What are the risks of immune plasma therapy?
Blood and plasma treatments have been used to treat many diseases since the early 1900s and it is a very successful method. The state of contracting COVID-19 has not yet been tested for an individual transplanted with the transfer of plasmas taken from a previously recovered individual to another individual. However, the researchers believe that the risk is very low in such cases, because there is no case of infection as the plasma donor is completely cured. However, immune plasma therapy carries the risks of allergic reactions, lung damage and breathing difficulties, transmission of infections such as HIV, Hepatitis-B and C. The risk of transmission of these infections is very low because the necessary blood tests are performed before the necessary blood components are taken from the donor to avoid any risk. As a result of the positive blood tests, the necessary components are separated. Thus, the risk is minimized. Other than that, there is no identified risk. In addition, immune plasma therapy has also been used in the treatment of epidemic diseases such as H1N1 (swine flu), H5N1 (bird flu), MERS, Ebola and SARS. A very high success rate has been achieved in the treatment of these diseases. Considering all these, the risks that may occur are evaluated by experts and treatment is applied.
What are the expectations from immune plasma therapy?

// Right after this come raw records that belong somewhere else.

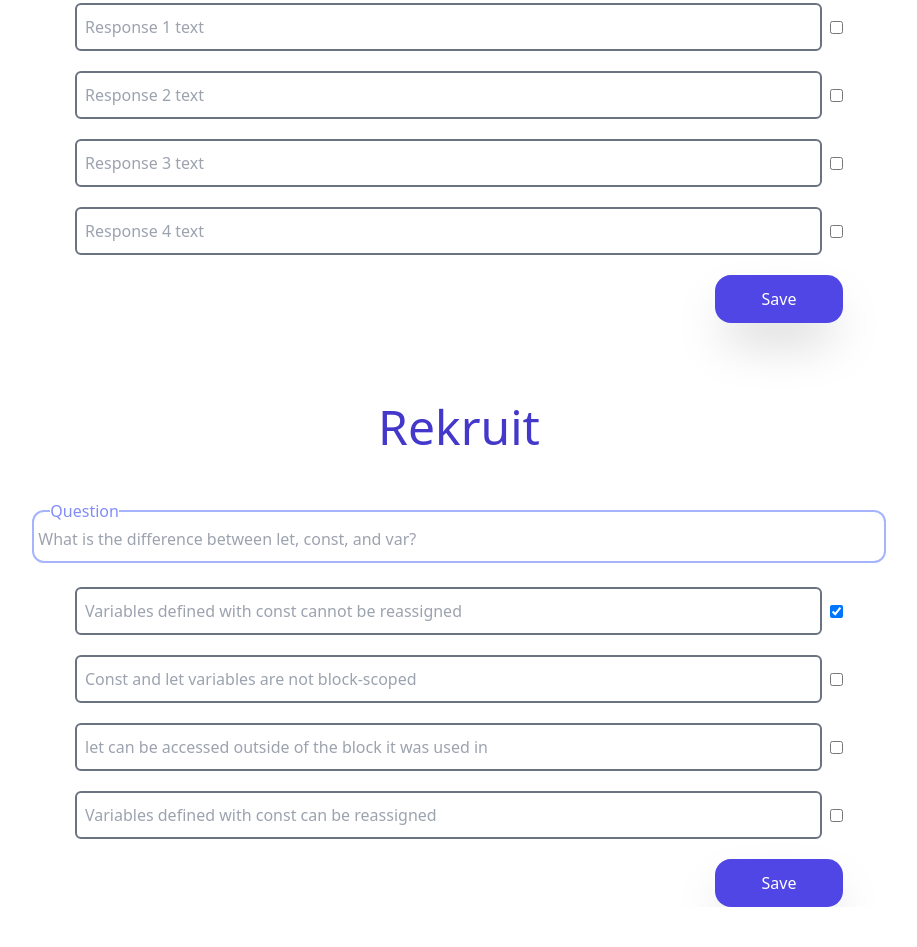
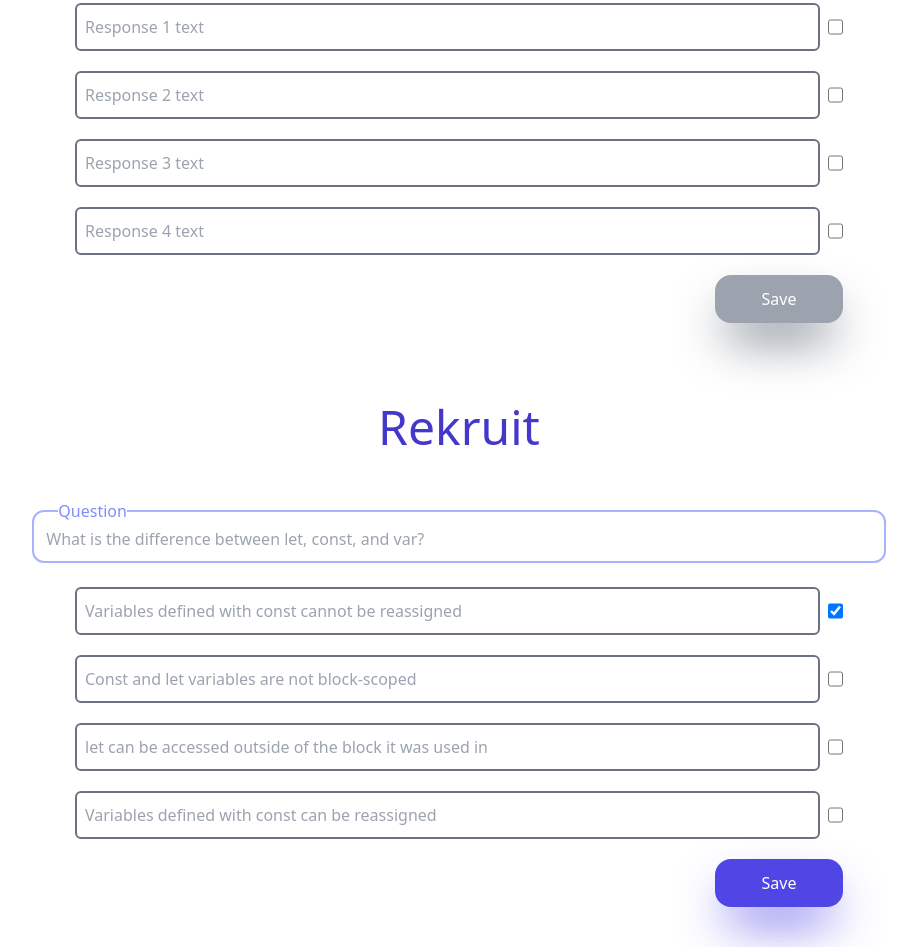
Before and after one commit to kashandomore/-Rekruit, a plain HTML site: page index.html in a window 1280 px wide. Shown: the part 261-1208 px from the top of the page, without its empty margins (181-1098 px from the left). Before the commit the page ends 1168 px from the top, so only its background shows below. Drawn offline with nearby package versions, Linux system fonts and the light colour scheme.

Commit message:
initial commit

```diff
--- a/index.html
+++ b/index.html
@@ -15,12 +15,12 @@
         Rekruit
       </h1>
       <div class="mt-12 w-2/3">
-        <fieldset class="border-2 p-1 border-indigo-300 rounded-xl h-16">
+        <fieldset class="border-2 p-1 border-indigo-300 rounded-xl h-16 px-3">
           <legend class="text-indigo-400 ml-3">Question</legend>
           <input
             type="text"
             placeholder="Question text"
-            class="w-full outline-none placeholder:ml-4"
+            class="w-full outline-none"
           />
         </fieldset>
       </div>
@@ -32,7 +32,12 @@
             placeholder="Response 1 text"
             class="border-2 h-12 p-2 border-gray-500 w-full rounded-md"
           />
-          <input type="checkbox" id="vehicle1" name="vehicle1" />
+          <input
+            type="checkbox"
+            id="vehicle1"
+            name="vehicle1"
+            class="w-4 h-4"
+          />
         </div>
         <!-- input-2 -->
         <div class="flex items-center gap-2">
@@ -41,7 +46,12 @@
             placeholder="Response 2 text"
             class="border-2 h-12 p-2 border-gray-500 w-full rounded-md"
           />
-          <input type="checkbox" id="vehicle1" name="vehicle1" />
+          <input
+            type="checkbox"
+            id="vehicle1"
+            name="vehicle1"
+            class="w-4 h-4"
+          />
         </div>
         <!-- input-3 -->
         <div class="flex items-center gap-2">
@@ -50,7 +60,12 @@
             placeholder="Response 3 text"
             class="border-2 h-12 p-2 border-gray-500 w-full rounded-md"
           />
-          <input type="checkbox" id="vehicle1" name="vehicle1" />
+          <input
+            type="checkbox"
+            id="vehicle1"
+            name="vehicle1"
+            class="w-4 h-4"
+          />
         </div>
         <!-- input-4 -->
         <div class="flex items-center gap-2">
@@ -59,12 +74,17 @@
             placeholder="Response 4 text"
             class="border-2 h-12 p-2 border-gray-500 w-full rounded-md"
           />
-          <input type="checkbox" id="vehicle1" name="vehicle1" />
+          <input
+            type="checkbox"
+            id="vehicle1"
+            name="vehicle1"
+            class="w-4 h-4"
+          />
         </div>
         <!-- Button -->
         <div class="mt-6 ml-auto">
           <button
-            class="bg-indigo-600 shadow-2xl text-white rounded-2xl h-12 w-32"
+            class="bg-gray-400 shadow-2xl shadow-gray-600 text-white rounded-2xl h-12 w-32"
           >
             Save
           </button>
@@ -73,13 +93,13 @@
     </section>
     <!-- section-2 -->
     <section
-      class="flex justify-center items-center flex-col container mx-auto"
+      class="flex justify-center items-center flex-col container mx-auto pb-10"
     >
       <h1 class="text-indigo-700 mt-20 text-center text-5xl font-light">
         Rekruit
       </h1>
       <div class="mt-12 w-2/3">
-        <fieldset class="border-2 p-1 border-indigo-300 rounded-xl h-16">
+        <fieldset class="border-2 p-1 border-indigo-300 rounded-xl h-16 px-3">
           <legend class="text-indigo-400 ml-3">Question</legend>
           <input
             type="text"
@@ -96,7 +116,7 @@
             placeholder="Variables defined with const cannot be reassigned"
             class="border-2 h-12 p-2 border-gray-500 w-full rounded-md"
           />
-          <input type="checkbox" checked="checked" />
+          <input type="checkbox" checked="checked" class="w-4 h-4" />
         </div>
         <!-- input-2 -->
         <div class="flex items-center gap-2">
@@ -105,7 +125,12 @@
             placeholder="Const and let variables are not block-scoped"
             class="border-2 h-12 p-2 border-gray-500 w-full rounded-md"
           />
-          <input type="checkbox" id="vehicle1" name="vehicle1" />
+          <input
+            type="checkbox"
+            id="vehicle1"
+            name="vehicle1"
+            class="w-4 h-4"
+          />
         </div>
         <!-- input-3 -->
         <div class="flex items-center gap-2">
@@ -114,7 +139,12 @@
             placeholder="let can be accessed outside of the block it was used in"
             class="border-2 h-12 p-2 border-gray-500 w-full rounded-md"
           />
-          <input type="checkbox" id="vehicle1" name="vehicle1" />
+          <input
+            type="checkbox"
+            id="vehicle1"
+            name="vehicle1"
+            class="w-4 h-4"
+          />
         </div>
         <!-- input-4 -->
         <div class="flex items-center gap-2">
@@ -123,12 +153,17 @@
             placeholder="Variables defined with const can be reassigned"
             class="border-2 h-12 p-2 border-gray-500 w-full rounded-md"
           />
-          <input type="checkbox" id="vehicle1" name="vehicle1" />
+          <input
+            type="checkbox"
+            id="vehicle1"
+            name="vehicle1"
+            class="w-4 h-4"
+          />
         </div>
         <!-- Button -->
         <div class="mt-6 ml-auto">
           <button
-            class="bg-indigo-600 shadow-2xl text-white rounded-2xl h-12 w-32"
+            class="bg-indigo-600 shadow-2xl shadow-indigo-600 text-white rounded-2xl h-12 w-32"
           >
             Save
           </button>
```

Immune plasma therapy is an effective method that has been used in many epidemic diseases before. Therefore, its application in the treatment of COVID-19 has been foreseen by experts. However, it is also possible that there is no effect after the treatment. However, it was observed that the body resistance of the patients increased at a certain level after the treatment. According to the results from patients who received immune plasma therapy, it can also take its place as a permanent method in the treatment of COVID-19. Immune plasma therapy is applied in many countries of the world for pre-treatment. The reason why the treatment is so prominent is that the disease is viral. Because it is necessary to have the necessary immunity in order for viral diseases to not have an effect on the human body. This immunity is acquired by the necessary antibodies and proteins in the blood. The necessary components taken from the patient who recovered as a result of viral infections with transplantation are transferred to the patient and the antibodies are expected to fight the virus. Thus, a certain resistance is obtained in the body of the sick individual.